After the birth of her first child – it took seven years for the couple to reproduce – Antoinette retires to her own private chateau on the river to raise and educate her daughter and children born later. Only then does the film begin to breathe and allows us a glimpse at a woman freeing herself from the stifling tradition and demands of royal duty, constantly on guard because she was always seen as the outsider, and plagued by gossip and lies. But Coppola’s film is stymied by its obsession with the glamour and glitz of Antoinette’s life, the jarring soundtrack, and the heavy look-at-these-crazy-Europeans tone. This tone could have freed Coppola to comment on the queen’s myriad relationships with other women but she studiously avoids stepping into that territory. The film ends at the height of The French Revolution with hasty and clumsy scenes of the royal family’s escape from Versailles before the palace was raided by a rioting mob.
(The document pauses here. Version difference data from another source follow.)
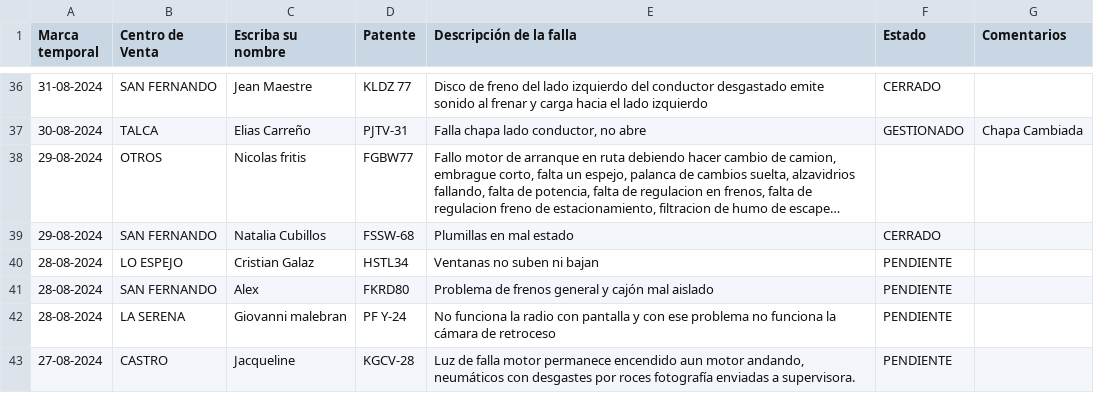
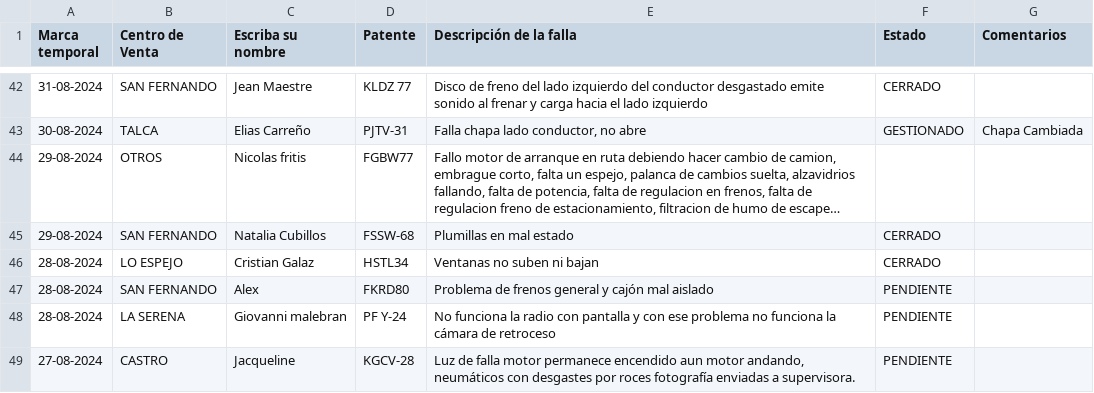
Before and after one commit to M4rc3l0789/SolicitudVendedoresMar, a CSV file: datos.csv, drawn as a sheet; only a part is shown, gaps mark what is left out; long unchanged cells end in …; the diff covers the shown part only.

Commit message:
Add files via upload

```diff
--- a/datos.csv
+++ b/datos.csv
@@ -39,3 +45,3 @@ Marca temporal;Centro de Venta;Escriba su nombre;Patente;Descripción de la fall
 29-08-2024;SAN FERNANDO;Natalia Cubillos;FSSW-68;Plumillas en mal estado ;CERRADO;
-28-08-2024;LO ESPEJO;Cristian Galaz ;HSTL34;Ventanas no suben ni bajan ;PENDIENTE;
+28-08-2024;LO ESPEJO;Cristian Galaz ;HSTL34;Ventanas no suben ni bajan ;CERRADO;
 28-08-2024;SAN FERNANDO;Alex;FKRD80;Problema de frenos general y cajón mal aislado ;PENDIENTE;
```
Also changed, not shown: 6 added rows and 6 edited cells elsewhere in this file.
Jacquot zeroes in on these final three days before the escape. When the news of the storming of Bastille reaches Château de Versailles, panic sets in and most of the aristocrats and servants desert the palace, leaving the royal family practically alone. This story is told from the point of view of Sidonie (Léa Seydoux), the queen’s reader. Sidonie is undeniably loyal to the queen and insists on staying with her while the royal family plans an escape route. The queen, however, is caught between her loyalty to her husband and to her dearest friend (or lover), the Duchesse Gabrielle de Polignac. Gossip and suspicion over the nature of the queen’s relationship with the duchesse makes them both a target of assassination by the revolutionaries. The queen uses Sidonie’s loyalty to hatch a plot to help the duchesse escape. A betrayed and devastated Sidonie honors this plot but also uses it as her own escape and therein comes the farewell implied in the film’s title.
In Jacquot’s film, the duchesse (a captivating Virginie Ledoyen) is central to the plot. Coppola completely dilutes the command the duchesse had over the queen, instead showing the duchesse (a frivolous Rose Byrne) as just one among the queen’s gaggle of girlfriends. Jacquot’s duchesse strides in and out, aware of the disapproving stares and gossip from the aristocrats but confident of her influence with the queen.
The best part about watching these two films together is seeing what Kirsten Dunst and Diane Kruger bring to the role of Marie Antoinette. As flawed a film as ‘Marie Antoinette’ is, Dunst gives a terrific performance, her second such triumph under Coppola’s direction following the 1999 film ‘The Virgin Suicides’. Kruger is provocative and mercurial as the older version of Antoinette, flipping from majestic to vulnerable, belligerent to petulant with remarkable ease, never once making the queen a caricature.
Without a doubt, Jacquot’s queen sees the duchesse as more than just a friend. “I want to have you always by my side,” she pleads with the duchesse. “Let me inhale one last time the scent of your youth,” she whispers while desperately clinging to the duchesse before they part. Coppola’s Antoinette, on the other hand, has no such scenes of longing and intimacy with the duchesse. “She’s fun! She makes me laugh,” is all that this version of Antoinette can declare. Sounds like the kind of reaction Coppola wanted out of her audience. I recommend you go for the pathos – and seductive bisexuality – of the French version instead.